The Center For Retirement Research at Boston College continues to do an excellent job of elevating concerns about the current state of the “average” American worker and their ability to survive, if not thrive, in retirement. In their most recent brief, titled “How Much Income Do Retirees Actually Have?” they set out to determine what percentage of Americans will fall short of the goal to have 75% of pre-retirement income available on a yearly basis. The paper looks at 4 different measures of pre-retirement income, including final-year average, last 5-years, CPI career-average, and AWI career-average (AWI is average-wage-index career average earnings).
Whatever measure is used to determine financial solvency (preparedness), we are struggling as a nation, as each of these measures indicate that at least 42% (final-year average) of our population will fall short of their income target in retirement, with three of these measures indicating that from 52% to 60% of workers will not save enough. Wow!

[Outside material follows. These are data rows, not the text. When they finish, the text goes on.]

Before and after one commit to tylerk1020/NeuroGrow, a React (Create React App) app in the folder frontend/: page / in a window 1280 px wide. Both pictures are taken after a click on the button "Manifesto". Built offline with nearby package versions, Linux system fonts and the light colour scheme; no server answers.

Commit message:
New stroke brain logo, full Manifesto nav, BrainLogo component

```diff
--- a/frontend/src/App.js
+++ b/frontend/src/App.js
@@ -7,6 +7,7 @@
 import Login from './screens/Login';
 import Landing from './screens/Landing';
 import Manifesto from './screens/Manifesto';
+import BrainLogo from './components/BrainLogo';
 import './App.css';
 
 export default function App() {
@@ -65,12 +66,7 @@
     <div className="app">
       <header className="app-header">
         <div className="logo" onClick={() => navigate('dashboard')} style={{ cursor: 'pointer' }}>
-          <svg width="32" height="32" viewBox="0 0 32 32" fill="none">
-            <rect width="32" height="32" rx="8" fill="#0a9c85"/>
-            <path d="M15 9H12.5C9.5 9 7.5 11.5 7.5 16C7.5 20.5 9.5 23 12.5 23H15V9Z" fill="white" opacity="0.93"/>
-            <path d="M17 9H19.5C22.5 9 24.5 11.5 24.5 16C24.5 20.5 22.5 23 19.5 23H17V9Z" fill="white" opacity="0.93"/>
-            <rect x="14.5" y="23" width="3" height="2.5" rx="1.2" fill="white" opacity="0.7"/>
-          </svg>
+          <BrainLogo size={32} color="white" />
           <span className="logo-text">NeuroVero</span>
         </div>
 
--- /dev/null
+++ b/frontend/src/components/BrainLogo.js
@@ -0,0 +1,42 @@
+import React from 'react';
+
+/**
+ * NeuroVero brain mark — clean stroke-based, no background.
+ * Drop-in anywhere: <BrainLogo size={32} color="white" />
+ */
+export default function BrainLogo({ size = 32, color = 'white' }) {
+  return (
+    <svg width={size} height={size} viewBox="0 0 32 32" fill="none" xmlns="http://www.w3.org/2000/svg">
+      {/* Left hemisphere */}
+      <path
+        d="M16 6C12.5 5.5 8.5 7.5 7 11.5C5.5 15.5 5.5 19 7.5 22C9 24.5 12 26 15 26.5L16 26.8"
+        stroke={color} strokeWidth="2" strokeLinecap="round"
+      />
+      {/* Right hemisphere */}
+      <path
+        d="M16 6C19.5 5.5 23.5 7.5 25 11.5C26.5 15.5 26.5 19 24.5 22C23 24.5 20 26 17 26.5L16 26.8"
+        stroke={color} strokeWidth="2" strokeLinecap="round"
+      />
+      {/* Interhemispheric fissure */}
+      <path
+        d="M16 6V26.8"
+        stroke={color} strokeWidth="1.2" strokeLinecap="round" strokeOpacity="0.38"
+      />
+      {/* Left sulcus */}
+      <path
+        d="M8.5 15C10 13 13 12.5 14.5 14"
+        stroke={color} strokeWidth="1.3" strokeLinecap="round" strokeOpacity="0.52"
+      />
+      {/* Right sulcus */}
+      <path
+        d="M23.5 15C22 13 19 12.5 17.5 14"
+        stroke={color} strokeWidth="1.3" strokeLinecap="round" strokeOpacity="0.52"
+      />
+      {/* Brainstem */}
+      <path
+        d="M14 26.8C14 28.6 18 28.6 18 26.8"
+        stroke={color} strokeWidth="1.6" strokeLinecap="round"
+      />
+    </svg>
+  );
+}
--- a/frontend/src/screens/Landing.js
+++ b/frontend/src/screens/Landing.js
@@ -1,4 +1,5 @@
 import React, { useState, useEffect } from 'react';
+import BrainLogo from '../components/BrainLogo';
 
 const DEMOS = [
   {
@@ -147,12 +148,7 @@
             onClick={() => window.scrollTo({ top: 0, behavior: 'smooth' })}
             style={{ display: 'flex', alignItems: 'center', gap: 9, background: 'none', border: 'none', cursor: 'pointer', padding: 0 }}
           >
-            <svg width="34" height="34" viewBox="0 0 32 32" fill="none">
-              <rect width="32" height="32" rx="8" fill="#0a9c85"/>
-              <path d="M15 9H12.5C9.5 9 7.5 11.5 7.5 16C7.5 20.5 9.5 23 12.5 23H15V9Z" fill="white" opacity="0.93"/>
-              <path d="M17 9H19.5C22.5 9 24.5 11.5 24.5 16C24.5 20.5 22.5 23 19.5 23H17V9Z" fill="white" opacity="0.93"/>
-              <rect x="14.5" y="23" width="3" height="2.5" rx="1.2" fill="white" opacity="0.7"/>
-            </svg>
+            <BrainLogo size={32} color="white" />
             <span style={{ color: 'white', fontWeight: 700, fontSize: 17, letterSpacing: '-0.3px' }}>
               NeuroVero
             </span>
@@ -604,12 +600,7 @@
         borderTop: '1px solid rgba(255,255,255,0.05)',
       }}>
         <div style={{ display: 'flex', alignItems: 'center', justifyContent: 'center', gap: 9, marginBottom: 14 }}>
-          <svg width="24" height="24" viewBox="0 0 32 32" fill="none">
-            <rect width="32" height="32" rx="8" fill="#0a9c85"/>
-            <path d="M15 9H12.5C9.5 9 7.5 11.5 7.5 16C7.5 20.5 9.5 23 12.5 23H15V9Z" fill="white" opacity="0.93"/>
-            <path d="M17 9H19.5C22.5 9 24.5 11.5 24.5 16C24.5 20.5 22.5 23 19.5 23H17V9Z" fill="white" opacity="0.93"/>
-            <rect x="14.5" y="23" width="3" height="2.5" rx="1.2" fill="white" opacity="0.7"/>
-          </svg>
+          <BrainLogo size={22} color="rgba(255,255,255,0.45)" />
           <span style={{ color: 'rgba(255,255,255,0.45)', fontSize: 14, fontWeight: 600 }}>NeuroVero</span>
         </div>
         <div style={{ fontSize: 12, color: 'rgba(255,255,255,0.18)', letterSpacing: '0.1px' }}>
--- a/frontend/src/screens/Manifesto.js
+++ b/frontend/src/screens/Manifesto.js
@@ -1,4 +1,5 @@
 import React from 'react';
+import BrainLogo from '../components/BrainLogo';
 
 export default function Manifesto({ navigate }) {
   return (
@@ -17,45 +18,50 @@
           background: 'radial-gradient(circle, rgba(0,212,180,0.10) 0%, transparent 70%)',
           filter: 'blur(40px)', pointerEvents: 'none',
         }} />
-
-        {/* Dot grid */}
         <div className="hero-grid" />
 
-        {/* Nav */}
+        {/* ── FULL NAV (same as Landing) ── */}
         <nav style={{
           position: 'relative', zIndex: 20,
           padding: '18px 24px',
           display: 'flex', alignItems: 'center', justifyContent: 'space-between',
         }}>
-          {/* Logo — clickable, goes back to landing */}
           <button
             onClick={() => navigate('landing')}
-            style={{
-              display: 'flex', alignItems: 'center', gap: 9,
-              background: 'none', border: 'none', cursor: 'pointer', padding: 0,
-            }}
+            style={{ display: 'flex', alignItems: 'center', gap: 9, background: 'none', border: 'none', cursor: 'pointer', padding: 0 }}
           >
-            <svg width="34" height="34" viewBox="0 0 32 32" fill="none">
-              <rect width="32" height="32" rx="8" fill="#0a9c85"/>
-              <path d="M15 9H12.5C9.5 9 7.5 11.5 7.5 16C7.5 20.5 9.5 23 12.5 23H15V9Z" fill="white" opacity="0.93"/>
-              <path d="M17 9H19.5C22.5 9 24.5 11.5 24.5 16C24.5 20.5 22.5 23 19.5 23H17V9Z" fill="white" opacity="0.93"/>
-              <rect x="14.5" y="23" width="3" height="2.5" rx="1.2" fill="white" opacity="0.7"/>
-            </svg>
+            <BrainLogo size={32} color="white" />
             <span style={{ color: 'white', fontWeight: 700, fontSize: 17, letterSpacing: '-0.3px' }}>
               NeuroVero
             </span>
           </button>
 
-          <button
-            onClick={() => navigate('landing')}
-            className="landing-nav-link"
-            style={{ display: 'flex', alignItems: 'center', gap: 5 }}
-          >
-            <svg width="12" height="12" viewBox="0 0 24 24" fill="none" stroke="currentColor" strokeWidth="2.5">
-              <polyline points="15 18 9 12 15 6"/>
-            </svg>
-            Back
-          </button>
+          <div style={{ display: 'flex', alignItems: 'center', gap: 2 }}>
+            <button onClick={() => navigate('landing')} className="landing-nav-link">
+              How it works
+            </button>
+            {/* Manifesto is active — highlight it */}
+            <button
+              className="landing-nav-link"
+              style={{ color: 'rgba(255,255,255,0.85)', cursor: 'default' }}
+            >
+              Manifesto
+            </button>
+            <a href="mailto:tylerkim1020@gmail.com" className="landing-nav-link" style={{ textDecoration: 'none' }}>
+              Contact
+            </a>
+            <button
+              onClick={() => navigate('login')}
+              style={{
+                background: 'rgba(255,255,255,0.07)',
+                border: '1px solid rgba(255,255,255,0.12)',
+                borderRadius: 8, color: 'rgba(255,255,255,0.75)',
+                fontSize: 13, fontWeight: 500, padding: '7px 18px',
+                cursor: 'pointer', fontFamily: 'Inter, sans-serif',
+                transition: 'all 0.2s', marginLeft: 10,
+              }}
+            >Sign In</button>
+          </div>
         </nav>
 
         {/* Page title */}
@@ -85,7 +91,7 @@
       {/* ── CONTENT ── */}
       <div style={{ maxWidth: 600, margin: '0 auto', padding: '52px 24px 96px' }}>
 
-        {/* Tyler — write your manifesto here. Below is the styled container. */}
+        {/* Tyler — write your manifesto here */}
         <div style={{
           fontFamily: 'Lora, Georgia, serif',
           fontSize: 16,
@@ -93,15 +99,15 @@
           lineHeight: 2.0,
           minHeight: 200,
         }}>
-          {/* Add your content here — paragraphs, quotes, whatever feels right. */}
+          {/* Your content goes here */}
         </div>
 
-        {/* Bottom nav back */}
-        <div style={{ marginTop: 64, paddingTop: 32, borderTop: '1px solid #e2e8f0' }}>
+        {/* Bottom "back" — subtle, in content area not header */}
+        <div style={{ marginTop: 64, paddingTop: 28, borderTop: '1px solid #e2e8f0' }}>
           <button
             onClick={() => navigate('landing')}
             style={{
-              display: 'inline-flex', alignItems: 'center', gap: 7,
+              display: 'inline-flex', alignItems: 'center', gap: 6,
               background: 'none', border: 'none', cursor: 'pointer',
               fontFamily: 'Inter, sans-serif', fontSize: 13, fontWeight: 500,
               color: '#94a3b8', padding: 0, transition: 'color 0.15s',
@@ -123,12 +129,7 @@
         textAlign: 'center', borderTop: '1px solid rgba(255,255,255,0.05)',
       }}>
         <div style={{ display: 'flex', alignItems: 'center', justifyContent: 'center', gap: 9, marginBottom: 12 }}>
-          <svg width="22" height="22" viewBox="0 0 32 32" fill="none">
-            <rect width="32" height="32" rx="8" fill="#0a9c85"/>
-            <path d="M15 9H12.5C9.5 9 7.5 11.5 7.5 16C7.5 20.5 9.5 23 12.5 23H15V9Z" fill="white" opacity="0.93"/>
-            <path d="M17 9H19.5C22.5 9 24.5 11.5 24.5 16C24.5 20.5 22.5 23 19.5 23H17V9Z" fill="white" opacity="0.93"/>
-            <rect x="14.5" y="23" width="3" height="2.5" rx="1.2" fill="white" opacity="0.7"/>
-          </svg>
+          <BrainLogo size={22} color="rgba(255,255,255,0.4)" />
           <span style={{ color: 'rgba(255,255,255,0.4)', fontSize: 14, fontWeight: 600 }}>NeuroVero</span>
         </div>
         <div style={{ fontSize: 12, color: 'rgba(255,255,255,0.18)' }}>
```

Importantly, this report also set out to determine if the data sources truly capture the current state of affairs or are they underestimating how much has been set aside. Through their analysis, they are comfortable that 4 of the 5 primary sources of retirement income are doing a very good job, which is unfortunate since the data support the notion that there is a retirement crisis unfolding. The only source that falls short is the Current Population Survey, which has been reported previously.